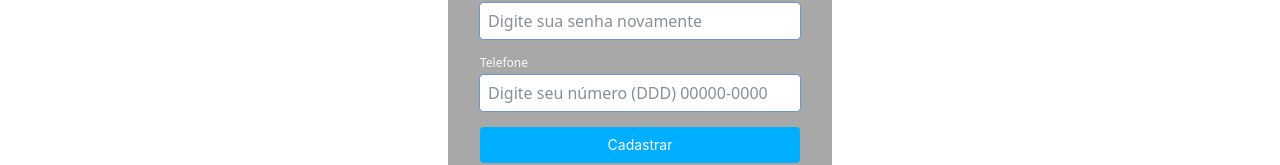
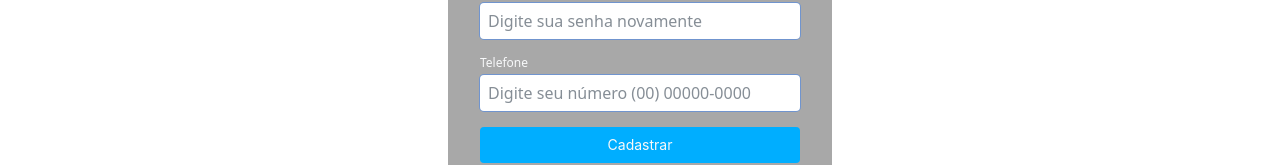
Before and after one commit to joaobuga35/JJ-NETWORK, a Next.js app: page /register in a window 1280 px wide. Shown: the part 465-630 px from the top of the page. Built offline with nearby package versions, Linux system fonts and the light colour scheme.

Commit message:
feat: add regex about brazilian number

```diff
--- a/src/components/Modals/modal.tsx
+++ b/src/components/Modals/modal.tsx
@@ -9,14 +9,18 @@ import { zodResolver } from "@hookform/resolvers/zod";
 export default function ModalCreateContact() {
   const { modal, setModal, registerContact } = useContext(DashContext);
 
-  const { register, handleSubmit } = useForm<contactData>({
+  const {
+    register,
+    handleSubmit,
+    formState: { errors },
+  } = useForm<contactData>({
     mode: "onSubmit",
     resolver: zodResolver(contactSchema),
   });
 
   const submit = (formData: contactData) => {
-    console.log(formData.image)
-    registerContact(formData)
+    console.log(formData.image);
+    registerContact(formData);
     setModal(false);
   };
   return (
@@ -42,6 +46,7 @@ export default function ModalCreateContact() {
             colorText="text-black"
             register={register("name")}
           />
+          {errors.name && <p className="error">{errors.name.message}</p>}
           <Input
             id="email"
             label="E-mail"
@@ -50,14 +55,16 @@ export default function ModalCreateContact() {
             colorText="text-black"
             register={register("email")}
           />
+          {errors.email && <p className="error">{errors.email.message}</p>}
           <Input
             id="phone"
             label="Telefone"
             type="tel"
-            placeholder="(DDD) 00000-0000"
+            placeholder="(00) 00000-0000"
             colorText="text-black"
             register={register("phone")}
           />
+          {errors.phone && <p className="error">{errors.phone.message}</p>}
           <Input
             id="image"
             label="Imagem(OPCIONAL)"
@@ -67,10 +74,7 @@ export default function ModalCreateContact() {
             register={register("image")}
           />
           <div className="mb-4">
-            <button
-              className="btn-save"
-              type="submit"
-            >
+            <button className="btn-save" type="submit">
               Salvar contato
             </button>
           </div>
--- a/src/components/RegisterForm/registerForm.tsx
+++ b/src/components/RegisterForm/registerForm.tsx
@@ -64,7 +64,7 @@ export default function RegisterForm() {
       <Input
         id={"phone"}
         type={"text"}
-        placeholder={"Digite seu número (DDD) 00000-0000"}
+        placeholder={"Digite seu número (00) 00000-0000"}
         label={"Telefone"}
         register={register("phone")}
       ></Input>
--- a/src/schemas/client.schema.ts
+++ b/src/schemas/client.schema.ts
@@ -19,6 +19,8 @@ export const clientSchema = z
     phone: z
       .string()
       .nonempty("O número é obrigatório")
+      .min(9, "Mínimo de 9 dígitos")
+      .regex(/^\s*(\d{2}|\d{0})[-. ]?(\d{5}|\d{4})[-. ]?(\d{4})[-. ]?\s*$/,"Formato de celular inválido")
       .max(15, "O número de telefone deve ter no máximo 15 caracteres"),
   })
   .refine(({ password, confirmPassword }) => confirmPassword === password, {
--- a/src/schemas/contact.schema.ts
+++ b/src/schemas/contact.schema.ts
@@ -10,6 +10,8 @@ export const contactSchema = z.object({
   phone: z
     .string()
     .nonempty("O número é obrigatório")
+    .min(9, "Mínimo de 9 dígitos")
+    .regex(/^\s*(\d{2}|\d{0})[-. ]?(\d{5}|\d{4})[-. ]?(\d{4})[-. ]?\s*$/,"Formato de celular inválido")
     .max(15, "O número de telefone deve ter no máximo 15 caracteres"),
   image: z.string().optional().nullable(),
 });
```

▶ YOUR ASSIGNMENT: Show each line of the material above where "export" occurs.

▶ SOLVED EXERCISE:
 export default function ModalCreateContact() {
@@ -42,6 +46,7 @@ export default function ModalCreateContact() {
@@ -50,14 +55,16 @@ export default function ModalCreateContact() {
@@ -67,10 +74,7 @@ export default function ModalCreateContact() {
@@ -64,7 +64,7 @@ export default function RegisterForm() {
@@ -19,6 +19,8 @@ export const clientSchema = z
@@ -10,6 +10,8 @@ export const contactSchema = z.object({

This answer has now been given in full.